**Given records**
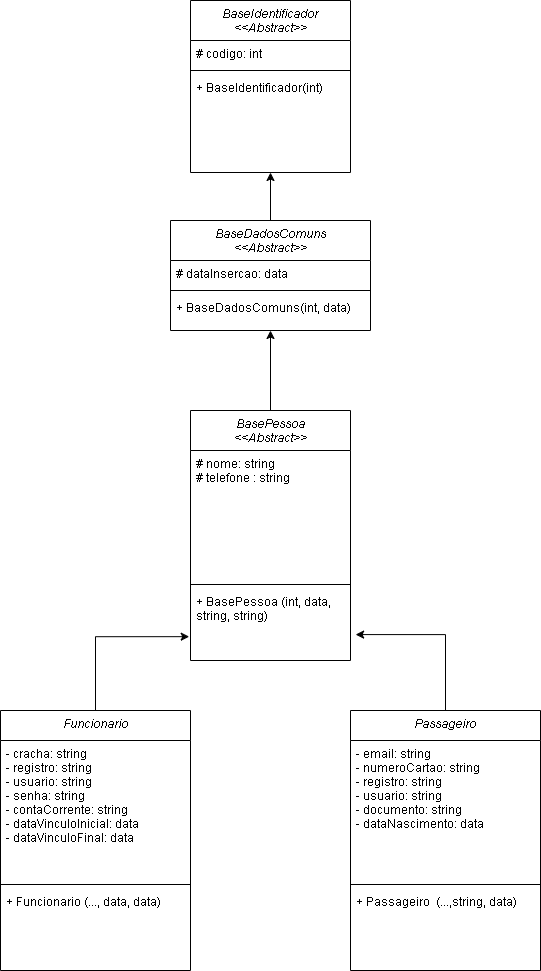
Above: DIAGRAMA ATIVIDADE 04.drawio.png in LipeCoelho21/atividade-04 (draw.io), before the change. Source tidied: cells renumbered, new cells last; positions are measured from the earlier drawing's top-left corner, leaving out a move shared by most shapes.
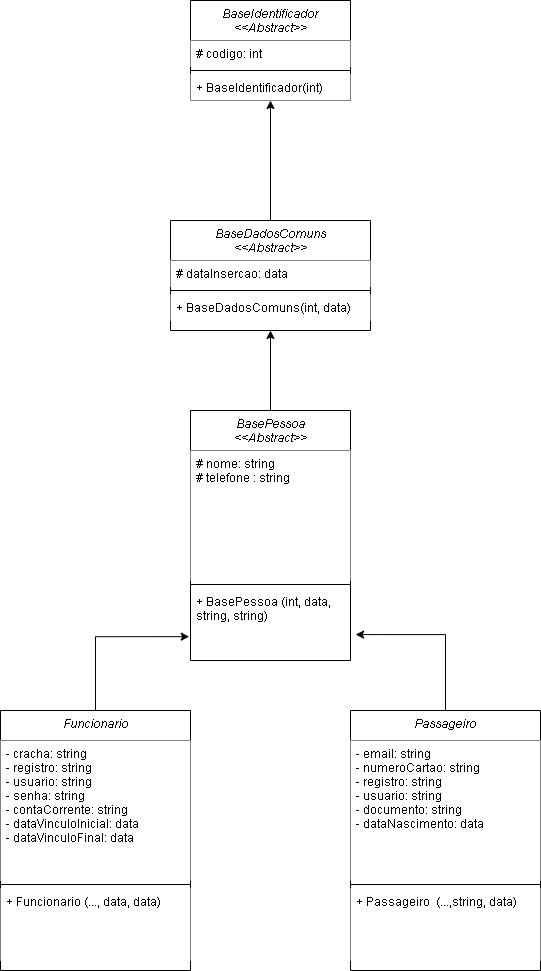
After the commit.

Change to the diagram source:
```diff
@@ -2,31 +2,31 @@
   <root>
     <mxCell id="0" />
     <mxCell id="1" parent="0" />
-    <mxCell id="2" value="BaseIdentificador&#10;&lt;&lt;Abstract&gt;&gt;" style="swimlane;fontStyle=2;align=center;verticalAlign=top;horizontal=1;startSize=40;rounded=0;shadow=0;strokeWidth=1;" parent="1" vertex="1">
-      <mxGeometry x="190" width="160" height="172" as="geometry" />
+    <mxCell id="2" value="BaseIdentificador&#10;&lt;&lt;Abstract&gt;&gt;" style="swimlane;fontStyle=2;align=center;verticalAlign=top;horizontal=1;startSize=40;rounded=0;shadow=0;strokeWidth=1;fillColor=default;strokeColor=default;fillStyle=solid;" parent="1" vertex="1">
+      <mxGeometry x="190" width="160" height="100" as="geometry" />
     </mxCell>
-    <mxCell id="3" value="# codigo: int" style="text;align=left;verticalAlign=top;spacingLeft=4;spacingRight=4;overflow=hidden;" parent="2" vertex="1">
+    <mxCell id="3" value="# codigo: int" style="text;align=left;verticalAlign=top;spacingLeft=4;spacingRight=4;overflow=hidden;fillColor=default;strokeColor=none;fillStyle=solid;" parent="2" vertex="1">
       <mxGeometry y="40" width="160" height="26" as="geometry" />
     </mxCell>
-    <mxCell id="4" style="line;html=1;strokeWidth=1;align=left;verticalAlign=middle;spacingTop=-1;spacingLeft=3;spacingRight=3;labelPosition=right;" parent="2" vertex="1">
+    <mxCell id="4" style="line;html=1;strokeWidth=1;align=left;verticalAlign=middle;spacingTop=-1;spacingLeft=3;spacingRight=3;labelPosition=right;fillColor=default;strokeColor=default;fillStyle=solid;" parent="2" vertex="1">
       <mxGeometry y="66" width="160" height="8" as="geometry" />
     </mxCell>
-    <mxCell id="5" value="+ BaseIdentificador(int)" style="text;align=left;verticalAlign=top;spacingLeft=4;spacingRight=4;overflow=hidden;" parent="2" vertex="1">
+    <mxCell id="5" value="+ BaseIdentificador(int)" style="text;align=left;verticalAlign=top;spacingLeft=4;spacingRight=4;overflow=hidden;fillColor=default;strokeColor=none;fillStyle=solid;" parent="2" vertex="1">
       <mxGeometry y="74" width="160" height="26" as="geometry" />
     </mxCell>
     <mxCell id="6" style="edgeStyle=orthogonalEdgeStyle;rounded=0;jettySize=auto;html=1;exitX=0.5;exitY=0;exitDx=0;exitDy=0;entryX=0.5;entryY=1;entryDx=0;entryDy=0;" parent="1" edge="1" source="7" target="2">
       <mxGeometry relative="1" as="geometry" />
     </mxCell>
-    <mxCell id="7" value="BaseDadosComuns&#10;&lt;&lt;Abstract&gt;&gt;" style="swimlane;fontStyle=2;align=center;verticalAlign=top;horizontal=1;startSize=40;rounded=0;shadow=0;strokeWidth=1;" parent="1" vertex="1">
+    <mxCell id="7" value="BaseDadosComuns&#10;&lt;&lt;Abstract&gt;&gt;" style="swimlane;fontStyle=2;align=center;verticalAlign=top;horizontal=1;startSize=40;rounded=0;shadow=0;strokeWidth=1;fillColor=default;strokeColor=default;swimlaneLine=1;perimeterSpacing=0;" parent="1" vertex="1">
       <mxGeometry x="170" y="220" width="200" height="110" as="geometry" />
     </mxCell>
-    <mxCell id="8" value="# dataInsercao: data&#10;" style="text;align=left;verticalAlign=top;spacingLeft=4;spacingRight=4;overflow=hidden;" parent="7" vertex="1">
+    <mxCell id="8" value="# dataInsercao: data&#10;" style="text;align=left;verticalAlign=top;spacingLeft=4;spacingRight=4;overflow=hidden;fillColor=default;strokeColor=none;" parent="7" vertex="1">
       <mxGeometry y="40" width="200" height="26" as="geometry" />
     </mxCell>
-    <mxCell id="9" style="line;html=1;strokeWidth=1;align=left;verticalAlign=middle;spacingTop=-1;spacingLeft=3;spacingRight=3;labelPosition=right;" parent="7" vertex="1">
+    <mxCell id="9" style="line;html=1;strokeWidth=1;align=left;verticalAlign=middle;spacingTop=-1;spacingLeft=3;spacingRight=3;labelPosition=right;fillColor=default;strokeColor=#000000;" parent="7" vertex="1">
       <mxGeometry y="66" width="200" height="8" as="geometry" />
     </mxCell>
-    <mxCell id="10" value="+ BaseDadosComuns(int, data)" style="text;align=left;verticalAlign=top;spacingLeft=4;spacingRight=4;overflow=hidden;" parent="7" vertex="1">
+    <mxCell id="10" value="+ BaseDadosComuns(int, data)" style="text;align=left;verticalAlign=top;spacingLeft=4;spacingRight=4;overflow=hidden;fillColor=default;strokeColor=none;" parent="7" vertex="1">
       <mxGeometry y="74" width="200" height="26" as="geometry" />
     </mxCell>
     <mxCell id="11" style="edgeStyle=orthogonalEdgeStyle;rounded=0;jettySize=auto;html=1;exitX=0.5;exitY=0;exitDx=0;exitDy=0;entryX=0.5;entryY=1;entryDx=0;entryDy=0;" parent="1" edge="1" source="12" target="7">
@@ -35,7 +35,7 @@
     <mxCell id="12" value="BasePessoa&#10;&lt;&lt;Abstract&gt;&gt;" style="swimlane;fontStyle=2;align=center;verticalAlign=top;horizontal=1;startSize=40;rounded=0;shadow=0;strokeWidth=1;" parent="1" vertex="1">
       <mxGeometry x="190" y="410" width="160" height="250" as="geometry" />
     </mxCell>
-    <mxCell id="13" value="# nome: string&#10;# telefone : string&#10;&#10;&#10;" style="text;align=left;verticalAlign=top;spacingLeft=4;spacingRight=4;overflow=hidden;" parent="12" vertex="1">
+    <mxCell id="13" value="# nome: string&#10;# telefone : string&#10;&#10;&#10;" style="text;align=left;verticalAlign=top;spacingLeft=4;spacingRight=4;overflow=hidden;fillColor=default;" parent="12" vertex="1">
       <mxGeometry y="40" width="160" height="130" as="geometry" />
     </mxCell>
     <mxCell id="14" style="line;html=1;strokeWidth=1;align=left;verticalAlign=middle;spacingTop=-1;spacingLeft=3;spacingRight=3;labelPosition=right;" parent="12" vertex="1">
@@ -50,13 +50,13 @@
     <mxCell id="17" value="Funcionario" style="swimlane;fontStyle=2;align=center;verticalAlign=top;horizontal=1;startSize=30;rounded=0;shadow=0;strokeWidth=1;" parent="1" vertex="1">
       <mxGeometry y="710" width="190" height="260" as="geometry" />
     </mxCell>
-    <mxCell id="18" value="- cracha: string&#10;- registro: string&#10;- usuario: string&#10;- senha: string&#10;- contaCorrente: string&#10;- dataVinculoInicial: data&#10;- dataVinculoFinal: data&#10;" style="text;align=left;verticalAlign=top;spacingLeft=4;spacingRight=4;overflow=hidden;" parent="17" vertex="1">
+    <mxCell id="18" value="- cracha: string&#10;- registro: string&#10;- usuario: string&#10;- senha: string&#10;- contaCorrente: string&#10;- dataVinculoInicial: data&#10;- dataVinculoFinal: data&#10;" style="text;align=left;verticalAlign=top;spacingLeft=4;spacingRight=4;overflow=hidden;fillColor=default;" parent="17" vertex="1">
       <mxGeometry y="30" width="190" height="140" as="geometry" />
     </mxCell>
     <mxCell id="19" style="line;html=1;strokeWidth=1;align=left;verticalAlign=middle;spacingTop=-1;spacingLeft=3;spacingRight=3;labelPosition=right;" parent="17" vertex="1">
       <mxGeometry y="170" width="190" height="8" as="geometry" />
     </mxCell>
-    <mxCell id="20" value="+ Funcionario (..., data, data)" style="text;align=left;verticalAlign=top;spacingLeft=4;spacingRight=4;overflow=hidden;" parent="17" vertex="1">
+    <mxCell id="20" value="+ Funcionario (..., data, data)" style="text;align=left;verticalAlign=top;spacingLeft=4;spacingRight=4;overflow=hidden;fillColor=default;fillStyle=auto;" parent="17" vertex="1">
       <mxGeometry y="178" width="190" height="72" as="geometry" />
     </mxCell>
     <mxCell id="21" style="edgeStyle=orthogonalEdgeStyle;rounded=0;jettySize=auto;html=1;entryX=1.032;entryY=0.64;entryDx=0;entryDy=0;entryPerimeter=0;" parent="1" edge="1" source="22" target="15">
@@ -65,13 +65,13 @@
     <mxCell id="22" value="Passageiro" style="swimlane;fontStyle=2;align=center;verticalAlign=top;horizontal=1;startSize=30;rounded=0;shadow=0;strokeWidth=1;" parent="1" vertex="1">
       <mxGeometry x="350" y="710" width="190" height="260" as="geometry" />
     </mxCell>
-    <mxCell id="23" value="- email: string&#10;- numeroCartao: string&#10;- registro: string&#10;- usuario: string&#10;- documento: string&#10;- dataNascimento: data&#10;" style="text;align=left;verticalAlign=top;spacingLeft=4;spacingRight=4;overflow=hidden;" parent="22" vertex="1">
+    <mxCell id="23" value="- email: string&#10;- numeroCartao: string&#10;- registro: string&#10;- usuario: string&#10;- documento: string&#10;- dataNascimento: data&#10;" style="text;align=left;verticalAlign=top;spacingLeft=4;spacingRight=4;overflow=hidden;fillColor=default;" parent="22" vertex="1">
       <mxGeometry y="30" width="190" height="140" as="geometry" />
     </mxCell>
     <mxCell id="24" style="line;html=1;strokeWidth=1;align=left;verticalAlign=middle;spacingTop=-1;spacingLeft=3;spacingRight=3;labelPosition=right;" parent="22" vertex="1">
       <mxGeometry y="170" width="190" height="8" as="geometry" />
     </mxCell>
-    <mxCell id="25" value="+ Passageiro  (...,string, data)" style="text;align=left;verticalAlign=top;spacingLeft=4;spacingRight=4;overflow=hidden;" parent="22" vertex="1">
+    <mxCell id="25" value="+ Passageiro  (...,string, data)" style="text;align=left;verticalAlign=top;spacingLeft=4;spacingRight=4;overflow=hidden;fillColor=default;" parent="22" vertex="1">
       <mxGeometry y="178" width="190" height="72" as="geometry" />
     </mxCell>
   </root>
```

**Your goal**
Pull out all lines in the data above that include "Passageiro".

**Solution for this task**
     <mxCell id="22" value="Passageiro" style="swimlane;fontStyle=2;align=center;verticalAlign=top;horizontal=1;startSize=30;rounded=0;shadow=0;strokeWidth=1;" parent="1" vertex="1">
-    <mxCell id="25" value="+ Passageiro  (...,string, data)" style="text;align=left;verticalAlign=top;spacingLeft=4;spacingRight=4;overflow=hidden;" parent="22" vertex="1">
+    <mxCell id="25" value="+ Passageiro  (...,string, data)" style="text;align=left;verticalAlign=top;spacingLeft=4;spacingRight=4;overflow=hidden;fillColor=default;" parent="22" vertex="1">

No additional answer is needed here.